Instructions for the task >> Give back the full listing, exactly as it is.
——
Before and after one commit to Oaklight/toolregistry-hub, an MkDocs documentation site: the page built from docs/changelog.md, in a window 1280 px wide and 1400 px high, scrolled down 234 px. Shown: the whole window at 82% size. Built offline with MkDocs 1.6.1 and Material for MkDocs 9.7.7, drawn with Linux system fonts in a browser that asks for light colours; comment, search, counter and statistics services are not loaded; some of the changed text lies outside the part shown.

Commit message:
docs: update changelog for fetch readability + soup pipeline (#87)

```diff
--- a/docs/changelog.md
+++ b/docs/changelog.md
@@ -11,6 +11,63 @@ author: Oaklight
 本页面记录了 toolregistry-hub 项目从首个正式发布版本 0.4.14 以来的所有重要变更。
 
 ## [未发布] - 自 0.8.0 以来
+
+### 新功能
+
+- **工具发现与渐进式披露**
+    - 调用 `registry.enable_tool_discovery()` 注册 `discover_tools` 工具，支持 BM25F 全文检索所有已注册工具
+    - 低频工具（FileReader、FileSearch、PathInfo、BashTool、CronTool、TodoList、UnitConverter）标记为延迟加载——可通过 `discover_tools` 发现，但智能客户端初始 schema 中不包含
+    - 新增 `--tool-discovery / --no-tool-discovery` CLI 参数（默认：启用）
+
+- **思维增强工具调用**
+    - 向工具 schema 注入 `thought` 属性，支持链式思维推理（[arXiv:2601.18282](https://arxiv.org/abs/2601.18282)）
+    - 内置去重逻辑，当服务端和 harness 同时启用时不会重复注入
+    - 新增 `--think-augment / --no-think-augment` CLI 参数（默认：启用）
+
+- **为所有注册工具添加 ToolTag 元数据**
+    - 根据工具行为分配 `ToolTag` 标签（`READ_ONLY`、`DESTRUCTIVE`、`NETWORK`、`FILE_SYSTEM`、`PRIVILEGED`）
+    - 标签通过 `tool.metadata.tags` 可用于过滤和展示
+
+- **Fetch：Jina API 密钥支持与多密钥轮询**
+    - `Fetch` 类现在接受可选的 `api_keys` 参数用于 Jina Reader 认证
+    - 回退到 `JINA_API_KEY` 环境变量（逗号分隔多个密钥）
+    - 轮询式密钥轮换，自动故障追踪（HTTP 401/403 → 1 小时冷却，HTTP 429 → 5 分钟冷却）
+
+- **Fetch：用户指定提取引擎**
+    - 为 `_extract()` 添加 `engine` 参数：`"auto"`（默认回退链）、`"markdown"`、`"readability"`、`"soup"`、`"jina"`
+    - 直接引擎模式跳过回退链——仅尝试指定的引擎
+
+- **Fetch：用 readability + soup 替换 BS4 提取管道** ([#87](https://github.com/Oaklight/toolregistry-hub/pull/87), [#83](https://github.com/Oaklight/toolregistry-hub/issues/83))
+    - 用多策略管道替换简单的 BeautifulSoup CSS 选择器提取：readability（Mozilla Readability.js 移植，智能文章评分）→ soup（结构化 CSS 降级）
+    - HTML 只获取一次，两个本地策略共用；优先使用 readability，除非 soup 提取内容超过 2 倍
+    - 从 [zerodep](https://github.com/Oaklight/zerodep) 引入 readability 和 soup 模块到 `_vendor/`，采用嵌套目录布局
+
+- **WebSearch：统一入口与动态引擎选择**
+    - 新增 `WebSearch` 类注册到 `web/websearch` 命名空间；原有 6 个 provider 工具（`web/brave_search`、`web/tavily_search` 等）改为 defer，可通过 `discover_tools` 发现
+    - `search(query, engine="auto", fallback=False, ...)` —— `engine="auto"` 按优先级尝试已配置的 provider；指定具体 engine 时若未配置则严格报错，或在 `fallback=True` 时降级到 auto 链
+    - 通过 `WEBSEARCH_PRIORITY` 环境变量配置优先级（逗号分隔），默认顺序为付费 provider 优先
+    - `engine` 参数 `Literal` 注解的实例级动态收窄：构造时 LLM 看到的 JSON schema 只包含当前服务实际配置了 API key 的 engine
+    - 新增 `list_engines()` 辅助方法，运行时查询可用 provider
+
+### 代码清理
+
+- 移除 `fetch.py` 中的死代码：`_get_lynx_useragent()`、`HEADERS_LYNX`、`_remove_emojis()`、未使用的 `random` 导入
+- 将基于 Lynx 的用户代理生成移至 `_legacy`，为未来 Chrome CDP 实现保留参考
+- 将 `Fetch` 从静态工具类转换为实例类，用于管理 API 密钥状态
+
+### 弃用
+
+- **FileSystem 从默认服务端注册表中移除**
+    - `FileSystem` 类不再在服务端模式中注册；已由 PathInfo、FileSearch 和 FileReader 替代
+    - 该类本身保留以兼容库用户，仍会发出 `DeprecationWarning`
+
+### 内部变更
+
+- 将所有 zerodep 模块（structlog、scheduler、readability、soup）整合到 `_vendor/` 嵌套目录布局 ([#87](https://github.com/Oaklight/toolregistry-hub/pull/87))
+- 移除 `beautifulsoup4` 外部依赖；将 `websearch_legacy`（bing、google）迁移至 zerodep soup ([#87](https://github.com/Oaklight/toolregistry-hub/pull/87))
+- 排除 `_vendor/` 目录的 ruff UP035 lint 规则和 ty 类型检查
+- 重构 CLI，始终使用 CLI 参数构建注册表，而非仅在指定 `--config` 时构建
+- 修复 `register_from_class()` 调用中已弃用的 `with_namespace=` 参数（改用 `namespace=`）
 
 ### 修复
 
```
——
Written response >>
Before and after one commit to Oaklight/toolregistry-hub, an MkDocs documentation site: the page built from docs/changelog.md, in a window 1280 px wide and 1400 px high, scrolled down 234 px. Shown: the whole window at 82% size. Built offline with MkDocs 1.6.1 and Material for MkDocs 9.7.7, drawn with Linux system fonts in a browser that asks for light colours; comment, search, counter and statistics services are not loaded; some of the changed text lies outside the part shown.

Commit message:
docs: update changelog for fetch readability + soup pipeline (#87)

```diff
--- a/docs/changelog.md
+++ b/docs/changelog.md
@@ -11,6 +11,63 @@ author: Oaklight
 本页面记录了 toolregistry-hub 项目从首个正式发布版本 0.4.14 以来的所有重要变更。
 
 ## [未发布] - 自 0.8.0 以来
+
+### 新功能
+
+- **工具发现与渐进式披露**
+    - 调用 `registry.enable_tool_discovery()` 注册 `discover_tools` 工具，支持 BM25F 全文检索所有已注册工具
+    - 低频工具（FileReader、FileSearch、PathInfo、BashTool、CronTool、TodoList、UnitConverter）标记为延迟加载——可通过 `discover_tools` 发现，但智能客户端初始 schema 中不包含
+    - 新增 `--tool-discovery / --no-tool-discovery` CLI 参数（默认：启用）
+
+- **思维增强工具调用**
+    - 向工具 schema 注入 `thought` 属性，支持链式思维推理（[arXiv:2601.18282](https://arxiv.org/abs/2601.18282)）
+    - 内置去重逻辑，当服务端和 harness 同时启用时不会重复注入
+    - 新增 `--think-augment / --no-think-augment` CLI 参数（默认：启用）
+
+- **为所有注册工具添加 ToolTag 元数据**
+    - 根据工具行为分配 `ToolTag` 标签（`READ_ONLY`、`DESTRUCTIVE`、`NETWORK`、`FILE_SYSTEM`、`PRIVILEGED`）
+    - 标签通过 `tool.metadata.tags` 可用于过滤和展示
+
+- **Fetch：Jina API 密钥支持与多密钥轮询**
+    - `Fetch` 类现在接受可选的 `api_keys` 参数用于 Jina Reader 认证
+    - 回退到 `JINA_API_KEY` 环境变量（逗号分隔多个密钥）
+    - 轮询式密钥轮换，自动故障追踪（HTTP 401/403 → 1 小时冷却，HTTP 429 → 5 分钟冷却）
+
+- **Fetch：用户指定提取引擎**
+    - 为 `_extract()` 添加 `engine` 参数：`"auto"`（默认回退链）、`"markdown"`、`"readability"`、`"soup"`、`"jina"`
+    - 直接引擎模式跳过回退链——仅尝试指定的引擎
+
+- **Fetch：用 readability + soup 替换 BS4 提取管道** ([#87](https://github.com/Oaklight/toolregistry-hub/pull/87), [#83](https://github.com/Oaklight/toolregistry-hub/issues/83))
+    - 用多策略管道替换简单的 BeautifulSoup CSS 选择器提取：readability（Mozilla Readability.js 移植，智能文章评分）→ soup（结构化 CSS 降级）
+    - HTML 只获取一次，两个本地策略共用；优先使用 readability，除非 soup 提取内容超过 2 倍
+    - 从 [zerodep](https://github.com/Oaklight/zerodep) 引入 readability 和 soup 模块到 `_vendor/`，采用嵌套目录布局
+
+- **WebSearch：统一入口与动态引擎选择**
+    - 新增 `WebSearch` 类注册到 `web/websearch` 命名空间；原有 6 个 provider 工具（`web/brave_search`、`web/tavily_search` 等）改为 defer，可通过 `discover_tools` 发现
+    - `search(query, engine="auto", fallback=False, ...)` —— `engine="auto"` 按优先级尝试已配置的 provider；指定具体 engine 时若未配置则严格报错，或在 `fallback=True` 时降级到 auto 链
+    - 通过 `WEBSEARCH_PRIORITY` 环境变量配置优先级（逗号分隔），默认顺序为付费 provider 优先
+    - `engine` 参数 `Literal` 注解的实例级动态收窄：构造时 LLM 看到的 JSON schema 只包含当前服务实际配置了 API key 的 engine
+    - 新增 `list_engines()` 辅助方法，运行时查询可用 provider
+
+### 代码清理
+
+- 移除 `fetch.py` 中的死代码：`_get_lynx_useragent()`、`HEADERS_LYNX`、`_remove_emojis()`、未使用的 `random` 导入
+- 将基于 Lynx 的用户代理生成移至 `_legacy`，为未来 Chrome CDP 实现保留参考
+- 将 `Fetch` 从静态工具类转换为实例类，用于管理 API 密钥状态
+
+### 弃用
+
+- **FileSystem 从默认服务端注册表中移除**
+    - `FileSystem` 类不再在服务端模式中注册；已由 PathInfo、FileSearch 和 FileReader 替代
+    - 该类本身保留以兼容库用户，仍会发出 `DeprecationWarning`
+
+### 内部变更
+
+- 将所有 zerodep 模块（structlog、scheduler、readability、soup）整合到 `_vendor/` 嵌套目录布局 ([#87](https://github.com/Oaklight/toolregistry-hub/pull/87))
+- 移除 `beautifulsoup4` 外部依赖；将 `websearch_legacy`（bing、google）迁移至 zerodep soup ([#87](https://github.com/Oaklight/toolregistry-hub/pull/87))
+- 排除 `_vendor/` 目录的 ruff UP035 lint 规则和 ty 类型检查
+- 重构 CLI，始终使用 CLI 参数构建注册表，而非仅在指定 `--config` 时构建
+- 修复 `register_from_class()` 调用中已弃用的 `with_namespace=` 参数（改用 `namespace=`）
 
 ### 修复
 
```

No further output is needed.